I would love to train every day. Particularly, to lose the weight I have gained over the last few months. I want it gone. But, I’ve learned that my body won’t recover if I just keep pushing it. So, I am committed to moving every second day and listening to my body the other days. Walking, pilates, yoga, Tai Chi and swimming are the types of training recommended when you are are battling autoimmune disorders; if you are allowed to exercise at all. I have only just been given the green light to train again, so I have started walking and jogging and commuting around the city by bike. I will soon take up pilates again too. Slowly, slowly.
Spend time in nature
One of the many things I have rekindled over the past year of travel is my love of the outdoors. We know scientifically that spending time in nature can have a positive impact on our thought patterns and mental health. From my experience over the past 12 months I can say first hand, it is an environment that calms me, helps me clear my head and keeps me grounded. That has to promote healing in my book.
Get on top of the stress
Stress can be a huge trigger when it comes to autoimmune disease and I am certain it is a major factor in my own case. A reluctant participant when it comes to meditation, I will commit to meditating at least every second day for just 10 minutes. Calm and Headspace are great apps to help those who are new to meditation. Having time out away from the computer and social media is also really important for me when it comes to managing stress. Getting plenty of sleep is also imperative.
Nourish with an anti-inflammatory diet
I have found an anti-inflammatory diet is helpful in managing the symptoms of an autoimmune disease such as joint pain and brain fog. I increase my intake of good fats (coconut oil, grass fed butter, olive oil) and vegetables, I choose organic and grass fed meat and sustainably caught fish and cut down on processed foods, sugar, gluten, grain, alcohol and caffeine.
Be kind to yourself
Being a health and wellness expert and becoming unwell, isn’t an irony lost on me. I feel an absolute sense of vulnerability in sharing something so intensely personal, particularly at the pointy end – while I’m still in the struggle. But, as my beautiful friends have said – I’m a human, being. I have real problems. By sharing the way I am dealing with them, I may help someone else who doesn’t have the same knowledge or experience base I have when it comes to health and wellness. Perhaps I can inspire them in their recovery too.
I have a great life and I am immensely grateful for everything that I have. I see these health issues as simply a new challenge I have to overcome. What I’m saying is; I’ve got this, and to anyone out there dealing with something similar, you do too!
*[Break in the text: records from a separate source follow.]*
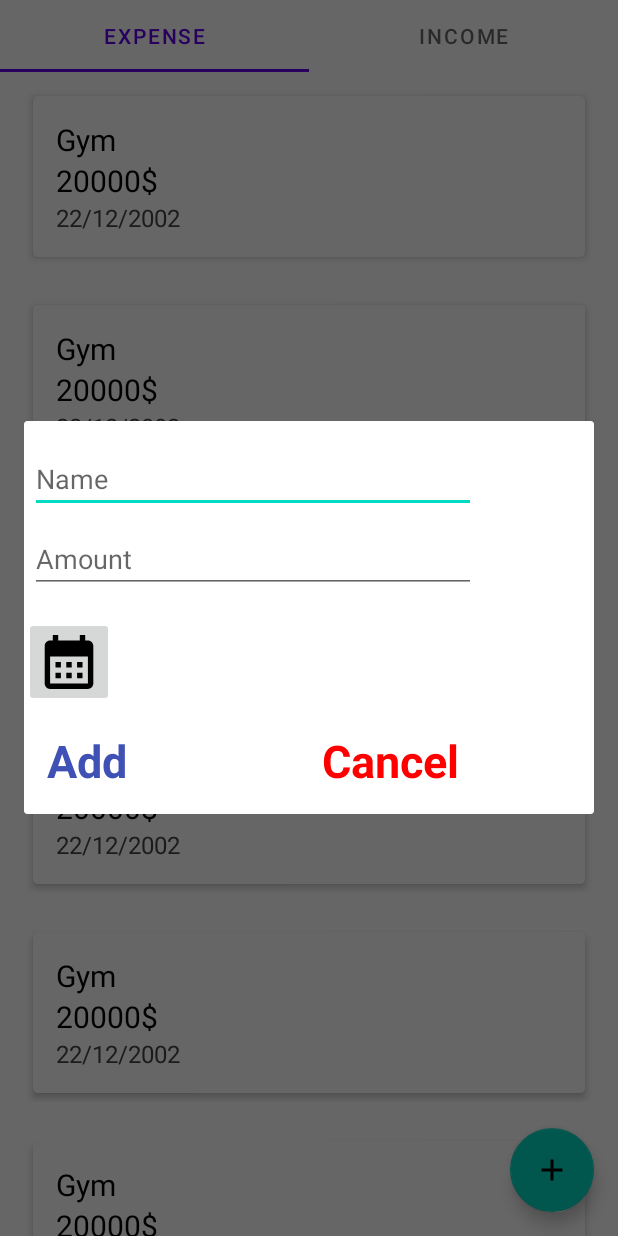
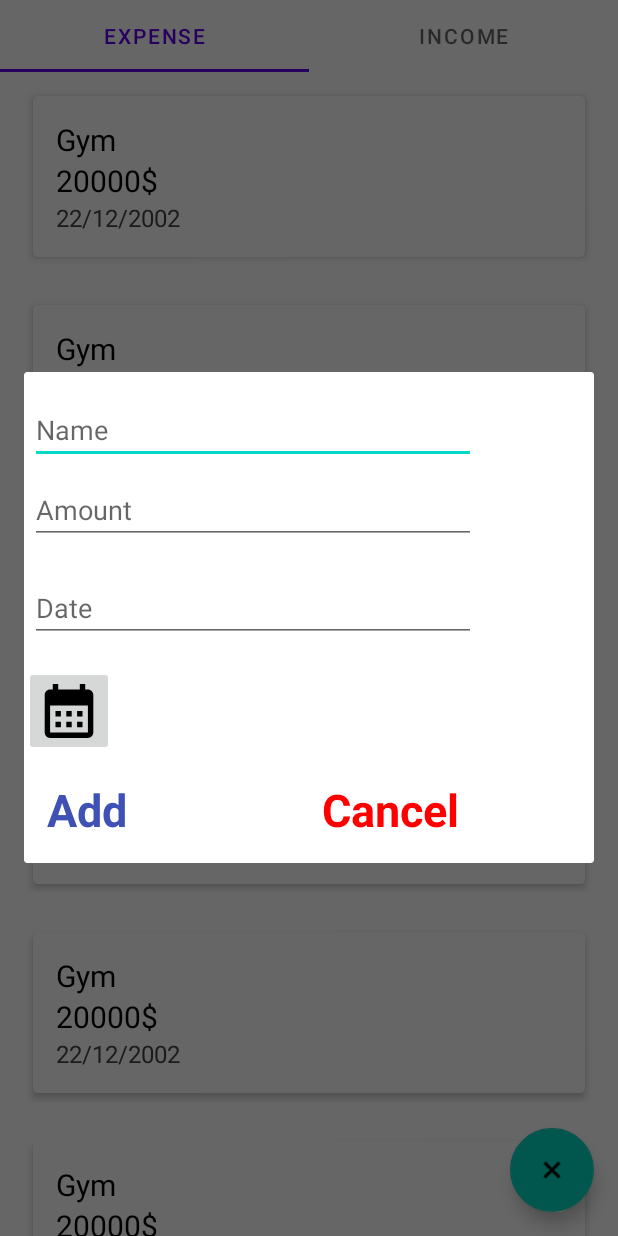
Before and after one commit to qTronor/My_money_moment, an Android app: the screen it shows after launch (MainActivity), after a tap on "AddNewExpFloatBtn", on a phone screen of 412 x 824 dp. Run offline under Robolectric (Android 15) with nearby library versions, the phone set to English and light mode, and no system bars.

Commit message:
Added Calendar

```diff
--- a/app/src/main/java/com/example/my_mone_moment/fragments/Fragment1.java
+++ b/app/src/main/java/com/example/my_mone_moment/fragments/Fragment1.java
@@ -5,6 +5,9 @@ import android.os.Bundle;
 import android.view.LayoutInflater;
 import android.view.View;
 import android.view.ViewGroup;
+import android.widget.CalendarView;
+import android.widget.DatePicker;
+import android.widget.ImageButton;
 import android.widget.TextView;
 import android.widget.Toast;
 
@@ -23,11 +26,15 @@ import com.google.android.material.floatingactionbutton.FloatingActionButton;
 import com.google.android.material.snackbar.Snackbar;
 
 import java.util.ArrayList;
+import java.util.Calendar;
 
 public class Fragment1 extends Fragment {
 
     boolean isRotateFloatBtn = false;
-    TextView add_text, cancel_text;
+    TextView add_text, cancel_text, date_text;
+    ImageButton calendarBtn;
+    CalendarView calendarView;
+
     @Nullable
     @Override
     public View onCreateView(@NonNull LayoutInflater inflater, @Nullable ViewGroup container, @Nullable Bundle savedInstanceState) {
@@ -35,14 +42,11 @@ public class Fragment1 extends Fragment {
         Dialog dialog = new Dialog(this.getContext());
 
         FloatingActionButton fab = view.findViewById(R.id.floatingActionButton1);
-        fab.setOnClickListener(view1 -> {
-            isRotateFloatBtn = ViewAnimation.rotateFab(view1, !isRotateFloatBtn);
-            //Snackbar.make(view1, "Fragment1", Snackbar.LENGTH_LONG)
-                   //.setAction("Action", null).show();
-        });
-        fab.setOnClickListener(new View.OnClickListener() {
+                fab.setOnClickListener(new View.OnClickListener() {
             @Override
             public void onClick(View view) {
+                isRotateFloatBtn = ViewAnimation.rotateFab(view, !isRotateFloatBtn);
+
                 dialog.setContentView(R.layout.dialog_add);
                 dialog.getWindow().setLayout(ViewGroup.LayoutParams.MATCH_PARENT, ViewGroup.LayoutParams.WRAP_CONTENT);
                 dialog.setCancelable(false);
@@ -50,12 +54,15 @@ public class Fragment1 extends Fragment {
 
                 add_text = dialog.findViewById(R.id.add_text);
                 cancel_text = dialog.findViewById(R.id.cancel_text);
+                date_text = dialog.findViewById(R.id.date_text);
+                calendarBtn = dialog.findViewById(R.id.calendarBtn);
 
                 add_text.setOnClickListener(new View.OnClickListener() {
                     @Override
                     public void onClick(View view) {
                         dialog.dismiss();
                         Toast.makeText(getContext(), "Expence added", Toast.LENGTH_SHORT).show();
+                        isRotateFloatBtn = ViewAnimation.rotateFab(view, !isRotateFloatBtn);
                     }
                 });
                 cancel_text.setOnClickListener(new View.OnClickListener() {
@@ -63,9 +70,56 @@ public class Fragment1 extends Fragment {
                     public void onClick(View v) {
                         dialog.dismiss();
                         Toast.makeText(getContext(), "Cancel clicked", Toast.LENGTH_SHORT).show();
+                        isRotateFloatBtn = ViewAnimation.rotateFab(view, !isRotateFloatBtn);
                     }
                 });
                 dialog.show();
+
+                calendarBtn.setOnClickListener(new View.OnClickListener() {
+
+                    @Override
+                    public void onClick(View view) {
+                       Dialog dialog1 = new Dialog(getContext());
+                       CalendarView calendarView;
+
+                        dialog1.setContentView(R.layout.calendar_view);
+                        dialog1.getWindow().setLayout(ViewGroup.LayoutParams.MATCH_PARENT, ViewGroup.LayoutParams.WRAP_CONTENT);
+                        dialog1.setCancelable(false);
+                        dialog1.getWindow().getAttributes().windowAnimations = R.style.animation;
+
+                        calendarView = dialog1.findViewById(R.id.calendar);
+
+                        calendarView
+                                .setOnDateChangeListener(
+                                        new CalendarView
+                                                .OnDateChangeListener() {
+                                            @Override
+
+                                            // In this Listener have one method
+                                            // and in this method we will
+                                            // get the value of DAYS, MONTH, YEARS
+                                            public void onSelectedDayChange(
+                                                    @NonNull CalendarView view,
+                                                    int year,
+                                                    int month,
+                                                    int dayOfMonth)
+                                            {
+
+                                                // Store the value of date with
+                                                // format in String type Variable
+                                                // Add 1 in month because month
+                                                // index is start with 0
+                                                String Date = dayOfMonth + "/" + (month + 1) + "/" + year;
+
+                                                // set this date in TextView for Display
+                                                date_text.setText(Date);
+                                                Toast.makeText(getContext(), "Date", Toast.LENGTH_SHORT).show();
+                                                dialog1.dismiss();
+                                            }
+                                        });
+                        dialog1.show();
+                    }
+                });
             }
         });
 
--- a/app/src/main/res/layout/dialog_add.xml
+++ b/app/src/main/res/layout/dialog_add.xml
@@ -1,44 +1,58 @@
 <?xml version="1.0" encoding="utf-8"?>
-<LinearLayout
-    xmlns:android="http://schemas.android.com/apk/res/android"
-    android:orientation="vertical"
+<LinearLayout xmlns:android="http://schemas.android.com/apk/res/android"
     android:layout_width="wrap_content"
-    android:layout_height="wrap_content">
+    android:layout_height="wrap_content"
+    android:orientation="vertical">
 
     <EditText
-        android:id="@+id/username"
-        android:inputType="textEmailAddress"
+        android:id="@+id/name"
         android:layout_width="match_parent"
         android:layout_height="wrap_content"
+        android:layout_marginLeft="4dp"
         android:layout_marginTop="16dp"
-        android:layout_marginLeft="4dp"
         android:layout_marginRight="4dp"
         android:layout_marginBottom="4dp"
-        android:hint="@string/name" />
+        android:hint="@string/name"
+        android:inputType="text" />
+
     <EditText
-        android:id="@+id/password"
-        android:inputType="textPassword"
+        android:id="@+id/amount"
         android:layout_width="match_parent"
         android:layout_height="wrap_content"
+        android:layout_marginLeft="4dp"
         android:layout_marginTop="4dp"
-        android:layout_marginLeft="4dp"
         android:layout_marginRight="4dp"
         android:layout_marginBottom="16dp"
         android:fontFamily="sans-serif"
-        android:hint="@string/amount"/>
+        android:hint="@string/amount"
+        android:inputType="number" />
+
+    <EditText
+        android:id="@+id/date_text"
+        android:layout_width="match_parent"
+        android:layout_height="wrap_content"
+        android:layout_marginLeft="4dp"
+        android:layout_marginTop="4dp"
+        android:layout_marginRight="4dp"
+        android:layout_marginBottom="16dp"
+        android:fontFamily="sans-serif"
+        android:hint="@string/date"
+        android:inputType="text" />
+
 
     <ImageButton
-        android:id="@+id/dialogBtn"
+        android:id="@+id/calendarBtn"
         android:layout_width="60dp"
         android:layout_height="60dp"
-        android:contentDescription="A tiny Android icon"
+        android:contentDescription="Calendar icon"
+        android:scaleType="center"
         android:src="@drawable/ic_calendar_foreground" />
 
     <RelativeLayout
         android:layout_width="wrap_content"
         android:layout_height="wrap_content"
-        android:layout_margin="15dp"
-        android:layout_centerHorizontal="true">
+        android:layout_centerHorizontal="true"
+        android:layout_margin="15dp">
 
         <TextView
             android:id="@+id/add_text"
@@ -46,9 +60,9 @@
             android:layout_height="wrap_content"
             android:layout_marginRight="100dp"
             android:text="Add"
-            android:textStyle="bold"
             android:textColor="#3F51B5"
-            android:textSize="30sp" />
+            android:textSize="30sp"
+            android:textStyle="bold" />
 
         <TextView
             android:id="@+id/cancel_text"
@@ -58,8 +72,9 @@
             android:layout_marginLeft="100dp"
             android:layout_toRightOf="@id/add_text"
             android:text="Cancel"
-            android:textStyle="bold"
             android:textColor="#FF0000"
-            android:textSize="30sp" />
+            android:textSize="30sp"
+            android:textStyle="bold" />
     </RelativeLayout>
+
 </LinearLayout>
--- a/app/src/main/res/values/strings.xml
+++ b/app/src/main/res/values/strings.xml
@@ -15,4 +15,5 @@
     <string name="income">income</string>
     <string name="amount">Amount</string>
     <string name="name">Name</string>
+    <string name="date">Date</string>
 </resources>
```
Also changed, not shown: app/src/main/res/layout/calendar_view.xml (added, +31 -0 lines).
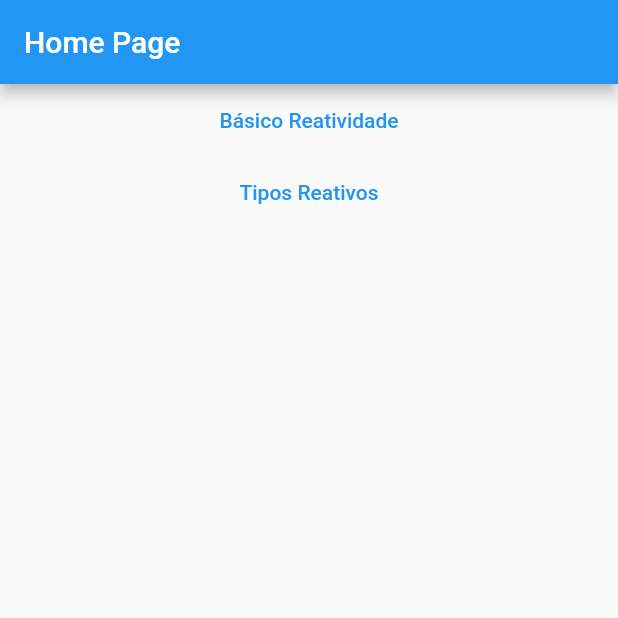
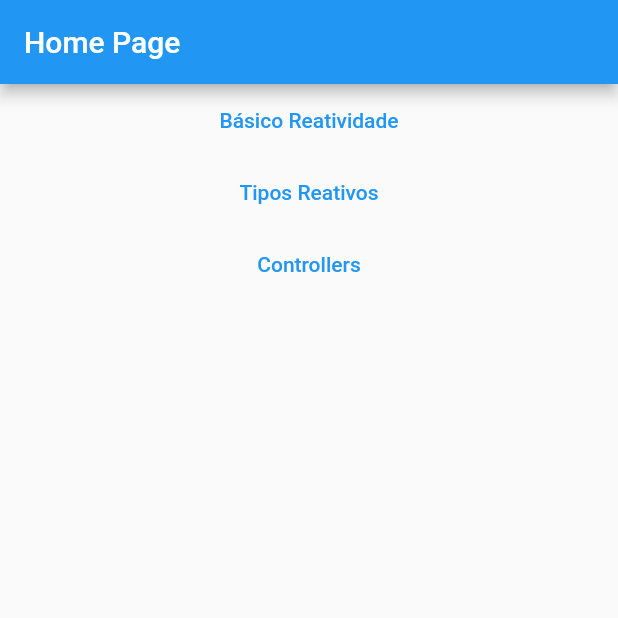
Before and after one commit to leozero3/get_gerenciamento_estado, a Flutter app: the screen it shows after launch, on a phone screen of 412 x 824 dp, the top half of it. Run offline on Flutter 3.47's test engine with Material 2 defaults, Android fonts, the phone set to English and light mode, and no system bars; our stand-ins replace get.

Commit message:
new file:   lib/controllers/controllers_home_page.dart 	new file:   lib/controllers/getxcontroller_example/controller.dart 	new file:   lib/controllers/getxcontroller_example/getx_controller_example_page.dart 	modified:   lib/home_page.dart 	modified:   lib/main.dart 	modified:   pubspec.lock

```diff
--- a/lib/home_page.dart
+++ b/lib/home_page.dart
@@ -27,6 +27,12 @@ class HomePage extends StatelessWidget {
               child: const Text('Tipos Reativos'),
             ),
             ///
+            TextButton(
+              onPressed: () {
+                Get.toNamed('/controllers');
+              },
+              child: const Text('Controllers'),
+            ),
 
           ],
         ),
--- a/lib/main.dart
+++ b/lib/main.dart
@@ -1,6 +1,9 @@
 import 'package:flutter/material.dart';
 import 'package:get/get.dart';
 import 'package:get_gerenciamento_estado/basico/reatividade_page.dart';
+import 'package:get_gerenciamento_estado/controllers/controllers_home_page.dart';
+import 'package:get_gerenciamento_estado/controllers/getxcontroller_example/controller.dart';
+import 'package:get_gerenciamento_estado/controllers/getxcontroller_example/getx_controller_example_page.dart';
 import 'package:get_gerenciamento_estado/home_page.dart';
 import 'package:get_gerenciamento_estado/tipos/tipos_reativos_genericos_page.dart';
 import 'package:get_gerenciamento_estado/tipos/tipos_reativos_page.dart';
@@ -17,7 +20,18 @@ class MyApp extends StatelessWidget {
         GetPage(name: '/', page: () => const HomePage()),
         GetPage(name: '/basico', page: () => ReatividadePage()),
         GetPage(name: '/tiposReativos', page: () => TiposReativosPage()),
-        GetPage(name: '/tiposReativosGenericos', page: () => TiposReativosGenericosPage()),
+        GetPage(
+            name: '/tiposReativosGenericos',
+            page: () => TiposReativosGenericosPage()),
+        GetPage(
+            name: '/controllers',
+            page: () => ControllersHomePage(),
+            children: [
+              GetPage(
+                  name: '/getxcontroller',
+                  binding: BindingsBuilder.put(() => Controller()),
+                  page: () => GetxControllerExamplePage()),
+            ]),
       ],
     );
   }
```
Also changed, not shown: lib/controllers/controllers_home_page.dart (added, +27 -0 lines), lib/controllers/getxcontroller_example/controller.dart (added, +27 -0 lines), lib/controllers/getxcontroller_example/getx_controller_example_page.dart (added, +42 -0 lines), pubspec.lock.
The medical information in this article is provided as an information resource only, and is not to be used or relied on for any diagnostic or treatment purposes. This information is not intended to be patient education, does not create any patient-physician relationship, and should not be used as a substitute for professional diagnosis and treatment.
Skye is the founder and editor-in-chief of The Fit Traveller. She is a journalist, writer, photographer, intrepid traveller and a former personal trainer with a passion for helping others reach optimal health. As a TV journalist and producer, Skye has worked for household names such as 60 Minutes, Sunrise, TODAY and Nine News. She has also written for Women’s Health, Fodor’s Travel and Yahoo7 Travel, among many others.
Skye created The Fit Traveller as a beautiful online space and community where people feel inspired to escape the desk to move and explore more.
Equally comfortable in a 5-star resort or hiking a far-off mountain, Skye loves the unexpected and enriching life experiences that each trip brings and can often be found in a backstreet chatting to locals with her camera in hand.
Skye is based in Sydney, working to master the balance between motherhood and her insatiable appetite for adventure.